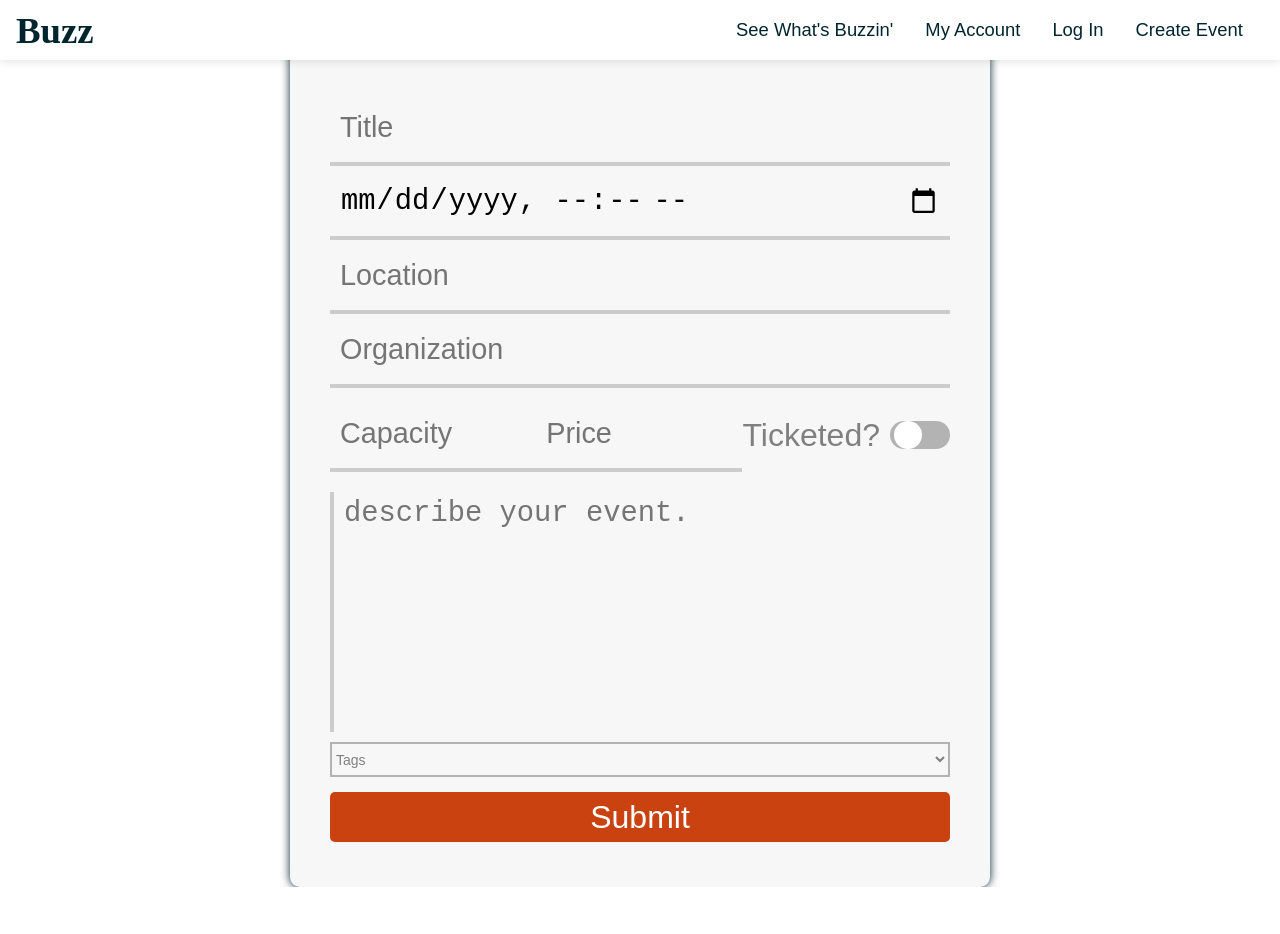
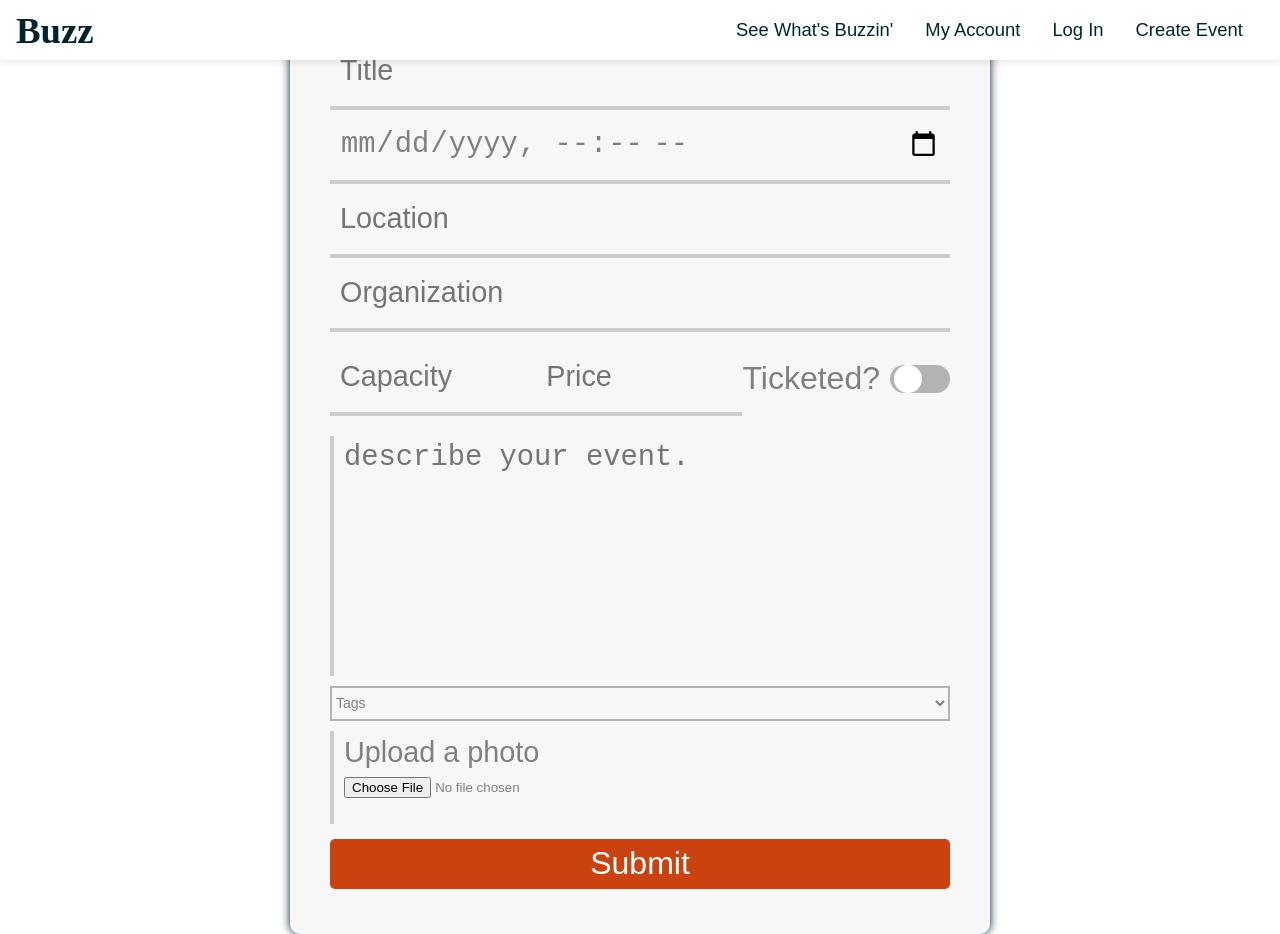
Before and after one commit to benweschler/buzz, a React (Create React App) app: page /create-event in a window 1280 px wide. Before the commit the page ends 887 px from the top, so only its background shows below. Built offline with nearby package versions, Linux system fonts and the light colour scheme.

Commit message:
Login and Register are fully implemented.

```diff
--- a/src/pages/form-pages/CreateEvent.js
+++ b/src/pages/form-pages/CreateEvent.js
@@ -1,91 +1,132 @@
-import { react, useState } from "react";
+import react, { useState } from "react";
 import {
-    Div1,
-    Div2,
-    Div3,
-    StyledFormWrapper,
-    StyledForm,
-    StyledInput,
+    Block,
+    Flex,
+    FormWrapper,
+    Form,
+    Input,
     HiddenInput,
-    StyledSpan,
-    StyledButton,
-    StyledTextArea,
-    StyledLabel,
-    StyledSwitch,
-    StyledSelect,
+    Span,
+    Button,
+    TextArea,
+    FileInputWrapper,
+    FileInput,
+    Label,
+    Switch,
+    Select
   } from './Form.styled';
 
+  const initialState = {
+      title: '',
+      date: '',
+      location: '',
+      organization: '',
+      capacity: '',
+      price: '',
+      description: '',
+    };
+
+
   function CreateEvent() {
-    const [eventInfo, setEvent] = useState({});
+    const [eventInfo, setEventInfo] = useState(initialState);
     const [ticketed, setTicketed] = useState(false);
+    const [file, setFile] = useState('');
+    const [error, setError] = useState('');
 
     function handleChange({ target: {name, value} }) {
-      setEvent(prevState => ({ ...prevState, [name]: value}));
+      setEventInfo({...eventInfo, [name]: value});
     }
 
-    const handleCheck = ({target: {checked}}) => setTicketed(checked)
+    function handleCheck({target: {checked}}){
+      setTicketed(checked);
+    }
 
+    function handleFile(input){
+      setFile(input.target.files[0]);
+    }
 
     function handleSubmit(e) {
       e.preventDefault();
-      console.log(eventInfo);
+      setEventInfo(initialState);
+      setTicketed(false);
+      setFile('');
+      setError('');
+
+      var completed = true;
+      for (const entry in eventInfo){
+        if (!eventInfo[entry]){
+          console.log("missing field: " + entry);
+          completed = false;
+        }
+      }
+      if (!completed){
+        setError("Input fields incompleted!");
+        return;
       }
 
-    const Input = (name, type) => {
+      if (!file){
+        setError("No file uploaded!");
+        return;
+      }
+    }
+
+    const BlockInput = (name, type) => {
       return(
-        <Div1>
-            <StyledInput type={type} name={name.toLowerCase()}
-            placeholder= {name}
-            onChange={handleChange}/>
-            <StyledSpan/>
-        </Div1>
+        <Block>
+            <Input type={type}
+              value={eventInfo[name.toString().toLowerCase()]}
+              name={name.toString().toLowerCase()}
+              placeholder= {name} onChange={handleChange}/>
+            <Span/>
+        </Block>
       )
     }
 
     return(
-      <StyledFormWrapper>
-        <StyledForm onSubmit={handleSubmit}>
-          <Div2>
-            <Div3>
+      <FormWrapper>
+        <Form onSubmit={handleSubmit}>
+          <Flex>
             <h1 style={{fontSize:"3rem"}}>Create an event</h1>
-            </Div3>
-            <Div3>
             <input type="reset"/>
-            </Div3>
-          </Div2>
+          </Flex>
 
-          {Input("Title", "text")}
+          {BlockInput("Title", "text")}
 
-          <Div1>
-            <StyledInput type="datetime-local" name="date"
-            onChange={handleChange}/>
-            <StyledSpan/>
-          </Div1>
+          <Block>
+            <Input type="datetime-local"
+              value={eventInfo.date}
+              name="date" onChange={handleChange}
+              style={{color:"grey"}}/>
+            <Span/>
+          </Block>
 
-          {Input("Location", "text")}
+          {BlockInput("Location", "text")}
 
-          {Input("Organization", "text")}
+          {BlockInput("Organization", "text")}
 
-          <Div2>
-            {Input("Capacity", "number")}
-            {Input("Price","number")}
-            <StyledLabel>
+          <Flex>
+            {BlockInput("Capacity", "number")}
+            {BlockInput("Price","number")}
+            <Label>
               <span style={{fontSize:"2rem",color:"grey"}}>
                 {ticketed? "Ticketed" : "Ticketed?"}
               </span>
-              <HiddenInput type="checkbox" checked={ticketed} onChange={handleCheck}/>
-              <StyledSwitch/>
-            </StyledLabel>
-          </Div2>
+              <HiddenInput type="checkbox"
+                checked={ticketed} onChange={handleCheck}/>
+              <Switch/>
+            </Label>
+          </Flex>
 
-          <Div1 style={{height: "15rem"}}>
-            <StyledTextArea name="description"
+          <Block style={{height: "15rem"}}>
+            <TextArea name="description"
             placeholder= "describe your event."
+            value={eventInfo.description}
             onChange={handleChange}/>
-            <StyledSpan/>
-          </Div1>
+            <Span/>
+          </Block>
 
-          <StyledSelect>
+          <Block>
+            <Select>
               <option value="" hidden>
                 Tags
               </option>
@@ -93,13 +134,21 @@ import {
               <option value="2">Metal</option>
               <option value="3">Pop</option>
               <option value="4">Opera</option>
-          </StyledSelect>
+            </Select>
+          </Block>
 
-          <StyledButton type="submit">
+          <FileInputWrapper>
+            <label htmlFor="file">Upload a photo</label>
+            <FileInput type="file" name="file"
+              accept="image/*, image/HEIC"
+              onChange={handleFile}/>
+          </FileInputWrapper>
+
+          <Button type="submit">
             Submit
-          </StyledButton>
-        </StyledForm>
-      </StyledFormWrapper>
+          </Button>
+        </Form>
+      </FormWrapper>
       )
   }
 
--- a/src/pages/form-pages/Form.styled.js
+++ b/src/pages/form-pages/Form.styled.js
@@ -1,26 +1,23 @@
-import styled from 'styled-components';
+import styled, {css} from 'styled-components';
 
-/* divs that has absolutely-positioned child */
-export const Div1 = styled.div`
+/* normal container:
+supports absolutely-positioned children */
+export const Block = styled.div`
   position: relative;
   margin: 10px 0;
 `
 
-/* divs as flex containers */
-export const Div2 = styled.div`
+/* flex container:
+centers vertically spread horizontally */
+export const Flex = styled.div`
   position: relative;
   display: flex;
   justify-content: space-between;
-`
-
-export const Div3 = styled.div`
-  display: flex;
   align-items: center;
-  position: relative;
   margin: 10px 0;
 `
 
-export const StyledFormWrapper = styled.div`
+export const FormWrapper = styled.div`
   display: flex;
 	justify-content: center;
 	align-items: center;
@@ -28,7 +25,7 @@ export const StyledFormWrapper = styled.div`
 	padding: 0 20px;
 `;
 
-export const StyledForm = styled.form`
+export const Form = styled.form`
 	width: 100%;
 	max-width: 700px;
   min-width: 400px;
@@ -44,14 +41,14 @@ export const StyledForm = styled.form`
   }
 `;
 
-export const StyledLink = styled.a`
+export const Link = styled.a`
   color: rgb(201, 66, 16);
   &: hover{
     text-decoration: underline;
   }
 `
 
-export const StyledInput = styled.input`
+export const Input = styled.input`
 	display: block;
 	width: 100%;
   height: 4rem;
@@ -71,7 +68,7 @@ export const StyledInput = styled.input`
   }
 `;
 
-export const StyledTextArea = styled.textarea`
+export const TextArea = styled.textarea`
   resize: none;
   width: 100%;
   height: 100%;
@@ -91,8 +88,20 @@ export const StyledTextArea = styled.textarea`
   }
 `;
 
-export const StyledSpan = styled.span`
-  ${StyledInput} + &{
+export const FileInputWrapper = styled.div`
+  border-left: 4px solid rgb(204,204,204);
+  padding: 5px 10px 15px;
+  color: grey;
+  font-size: 1.8rem;
+  gap: 0.5rem;
+  position: relative;
+  display: flex;
+  flex-direction: column;
+  align-items: flex-start;
+`
+
+export const Span = styled.span`
+  ${Input} + &{
     position: absolute;
     bottom: 0;
     left: 50%;
@@ -101,14 +110,13 @@ export const StyledSpan = styled.span`
     background-color: rgb(201, 66, 16);
     transition: 0.4s;
   }
-  ${StyledInput}:focus + &{
+  ${Input}:focus + &{
     width: 100%;
     transition: 0.4s;
     left: 0;
   }
 
-  ${StyledTextArea} + &{
-    console.log("after StyledTextArea");
+  ${TextArea} + &{
     position: absolute;
     height: 100%;
     bottom: 0;
@@ -116,7 +124,22 @@ export const StyledSpan = styled.span`
     width: 0;
     transition: 0.4s;
   }
-  ${StyledTextArea}:focus + &{
+  ${TextArea}:focus + &{
+    width: 100%;
+    transition: 0.4s;
+    box-sizing: border-box;
+    border: 4px solid rgb(201, 66, 16);
+  }
+
+  ${FileInputWrapper} > &{
+    position: absolute;
+    height: 100%;
+    bottom: 0;
+    left: 0;
+    width: 0;
+  }
+
+  ${FileInputWrapper}:hover > &{
     width: 100%;
     transition: 0.4s;
     box-sizing: border-box;
@@ -124,7 +147,7 @@ export const StyledSpan = styled.span`
   }
 `;
 
-export const StyledButton = styled.button`
+export const Button = styled.button`
 	display: block;
 	width: 100%;
 	background-color: rgb(201, 66, 16);
@@ -142,7 +165,7 @@ export const StyledButton = styled.button`
 	}
 `;
 
-export const StyledLabel = styled.label`
+export const Label = styled.label`
   display: flex;
   align-items: center;
   gap: 10px;
@@ -150,7 +173,7 @@ export const StyledLabel = styled.label`
   cursor: pointer;
 `;
 
-export const StyledSwitch = styled.div`
+export const Switch = styled.div`
   position: relative;
   width: 60px;
   height: 28px;
@@ -175,7 +198,7 @@ export const StyledSwitch = styled.div`
 
 export const HiddenInput = styled.input`
   display: none;
-  &:checked + ${StyledSwitch} {
+  &:checked + ${Switch} {
     background: green;
     &:before {
       transform: translate(32px, -50%);
@@ -183,7 +206,7 @@ export const HiddenInput = styled.input`
   }
 `;
 
-export const StyledSelect = styled.select`
+export const Select = styled.select`
   width: 100%;
   height: 35px;
   background: rgb(247,247,247);
@@ -200,3 +223,11 @@ export const StyledSelect = styled.select`
     padding: 0px 2px 1px;
   }
 `;
+
+export const FileInput = styled.input`
+  height: 2rem;
+
+  file-upload-button{
+    color: red;
+  }
+`;
--- a/src/pages/form-pages/components/Login.js
+++ b/src/pages/form-pages/components/Login.js
@@ -1,61 +1,80 @@
-import React, {useState} from "react";
+import {React,useState} from "react";
 import {
-  Div1,
-  Div2,
-  StyledFormWrapper,
-  StyledForm,
-  StyledLink,
-  StyledInput,
-  StyledSpan,
-  StyledButton,
+  Block,
+  Flex,
+  FormWrapper,
+  Form,
+  Link,
+  Input,
+  Span,
+  Button,
 } from '../Form.styled';
 
 
 function Login(props) {
-  const [{email, password}, setState] = useState({email: 'email', password: 'password'});
+  const [userInfo, setUserInfo] = useState({email: '', password: ''});
+  const [error, setError] = useState(null);
 
-  function handleChange({ target: {name, value} }) {
-    setState(prevState => ({ ...prevState, [name]: value}));
+  function handleChange({target: {name, value}}){
+    setUserInfo({...userInfo, [name]: value});
   }
 
   function handleSubmit(e) {
     e.preventDefault();
-    localStorage.setItem('user', email);
+    setError(null);
+    setUserInfo({email: "", password: ""});
+
+    if (!userInfo.email || !userInfo.password){
+      setError("Missing input fields!");
+      return;
+    }
+
+    const login = new FormData();
+    login.append('email', userInfo.email);
+    login.append('password', userInfo.password);
+
+    console.log("FormData:")
+    for (const entry of login.entries()){
+      console.log(entry[0] + ': ' + entry[1]);
+    }
   }
 
   return(
-    <StyledFormWrapper>
-      <StyledForm onSubmit={handleSubmit}>
-        <Div2>
-          <Div1>
-            <h1>Log in</h1>
-          </Div1>
-          <Div1>
-            <StyledLink onClick={() => props.switchForm('Register')}>
-              Sign up
-            </StyledLink>
-          </Div1>
-        </Div2>
+    <FormWrapper>
+      <Form onSubmit={handleSubmit}>
+        <Flex>
+          <h1>Log in</h1>
+          <Link onClick={() => props.switchForm('Register')}>
+            Sign up
+          </Link>
+        </Flex>
 
-        <Div1>
-          <StyledInput type="email" name="email"
-            placeholder={email}
+        <Block>
+          <Input type="email" name="email"
+            placeholder="Email"
+            value={userInfo.email}
             onChange={handleChange}/>
-        <StyledSpan/>
-        </Div1>
+          <Span/>
+        </Block>
 
-        <Div1>
-          <StyledInput type="password" name="password"
-            placeholder={password}
+        <Block>
+          <Input type="password" name="password"
+            placeholder="Password"
+            value={userInfo.password}
             onChange={handleChange}/>
-          <StyledSpan/>
-        </Div1>
+          <Span/>
+        </Block>
 
-        <StyledButton type="submit">
+        <Block style={{padding: "0px 10px 0px", color: "red"}}>
+          {error ? error : ''}
+        </Block>
+
+        <Button type="submit">
           Log in
-        </StyledButton>
-      </StyledForm>
-    </StyledFormWrapper>
+        </Button>
+
+      </Form>
+    </FormWrapper>
     )
 }
 
--- a/src/pages/form-pages/components/Register.js
+++ b/src/pages/form-pages/components/Register.js
@@ -1,76 +1,133 @@
 import React, {useState} from "react";
 import {
-  Div1,
-  Div2,
-  Div3,
-  StyledFormWrapper,
-  StyledForm,
-  StyledLink,
-  StyledInput,
-  StyledSpan,
-  StyledButton,
+  Block,
+  Flex,
+  FileInputWrapper,
+  FormWrapper,
+  Form,
+  Link,
+  Input,
+  Span,
+  Button,
+  FileInput
 } from '../Form.styled';
 
+const initUserInfo = {
+  name: '', email: '', password: '', major: ''
+};
+
+const initFile = '';
+
 function Register(props) {
-  const [{name, email, password, school, major}, setState] = useState({
-    name: 'name', email: 'email', password: 'password', school: 'school', major:'major'});
+  const [userInfo, setUserInfo] = useState(initUserInfo);
+  const [file, setFile] = useState(initFile);
+  const [error, setError] = useState('');
+
 
   function handleChange({ target: {name, value} }) {
-    setState(prevState => ({ ...prevState, [name]: value}));
+    setUserInfo({...userInfo, [name]: value});
+  }
+
+  function handleFile(input){
+    setFile(input.target.files[0]);
   }
 
   function handleSubmit(e) {
     e.preventDefault();
-    localStorage.setItem('user', email);
+    setUserInfo(initUserInfo);
+    setFile(initFile);
+    setError('');
+
+    var completed = true;
+    for (const entry in userInfo){
+      if (!userInfo[entry]){
+        console.log("missing field: " + entry);
+        completed = false;
+      }
+    }
+    if (!completed){
+      setError("Input fields incompleted!");
+      return;
+    }
+
+    if (!file){
+      setError("No file uploaded!");
+      return;
+    }
+
+
+    const Register = new FormData();
+    Register.append("name", userInfo.name);
+    Register.append("email", userInfo.email);
+    Register.append("password", userInfo.password);
+    Register.append("major", userInfo.major);
+    Register.append("file", file);
+
+    console.log("FormData:")
+    for(var entry of Register.entries()) {
+      console.log(entry[0]+ ': '+ entry[1]);
+    }
   }
 
   return(
-    <StyledFormWrapper>
-      <StyledForm onSubmit={handleSubmit}>
-        <Div2>
-          <Div1>
-            <h1>Sign up</h1>
-          </Div1>
-          <Div1 display="flex" align-items="center">
-            <StyledLink onClick={() => props.switchForm('Login')}>
-              Log in
-            </StyledLink>
-          </Div1>
-        </Div2>
+    <FormWrapper>
+      <Form onSubmit={handleSubmit}>
+        <Flex>
+          <h1>Sign up</h1>
+          <Link onClick={() => props.switchForm('Login')}>
+            Log in
+          </Link>
+        </Flex>
 
-        <Div1>
-          <StyledInput type="name" name="name"
-            placeholder={name}
+        <Block>
+          <Input type="name" name="name"
+            placeholder="name"
+            value={userInfo.name}
             onChange={handleChange}/>
-          <StyledSpan/>
-        </Div1>
+          <Span/>
+        </Block>
 
-        <Div1>
-          <StyledInput type="email" name="email"
-            placeholder={email}
+        <Block>
+          <Input style={{fontSize: "1.3rem"}}
+            type="email" name="email"
+            placeholder="email"
+            value={userInfo.email}
             onChange={handleChange}/>
-          <StyledSpan/>
-        </Div1>
+          <Span/>
+        </Block>
 
-        <Div1>
-          <StyledInput type="password" name="password"
-            placeholder={password}
+        <Block>
+          <Input type="password" name="password"
+            placeholder="password"
+            value={userInfo.password}
             onChange={handleChange}/>
-          <StyledSpan/>
-        </Div1>
+          <Span/>
+        </Block>
 
-        <Div1>
-          <StyledInput type="text" name="major"
-            placeholder={major}
+        <Block>
+          <Input type="text" name="major"
+            placeholder="major"
+            value={userInfo.major}
             onChange={handleChange}/>
-          <StyledSpan/>
-        </Div1>
+          <Span/>
+        </Block>
 
-        <StyledButton type="submit">
+        <FileInputWrapper>
+          <label htmlFor="file">Upload a profile pic</label>
+          <FileInput type="file" name="file"
+            accept="image/*, image/HEIC"
+            onChange={handleFile}/>
+        </FileInputWrapper>
+
+        <Block style={{padding: "0px 10px 0px", color: "red"}}>
+          {error ? error : ''}
+        </Block>
+
+        <Button type="submit">
           Sign up
-        </StyledButton>
-      </StyledForm>
-    </StyledFormWrapper>
+        </Button>
+      </Form>
+    </FormWrapper>
     )
 }
 
```
Lines whose indentation alone changed are shown as unchanged.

__________________________________________________

● TRY IT: The answer consists of the lines above that include the word "StyledTextArea", each copied exactly.

● EXERCISE RESULT:
-    StyledTextArea,
-            <StyledTextArea name="description"
-export const StyledTextArea = styled.textarea`
@@ -91,8 +88,20 @@ export const StyledTextArea = styled.textarea`
-  ${StyledTextArea} + &{
-    console.log("after StyledTextArea");
-  ${StyledTextArea}:focus + &{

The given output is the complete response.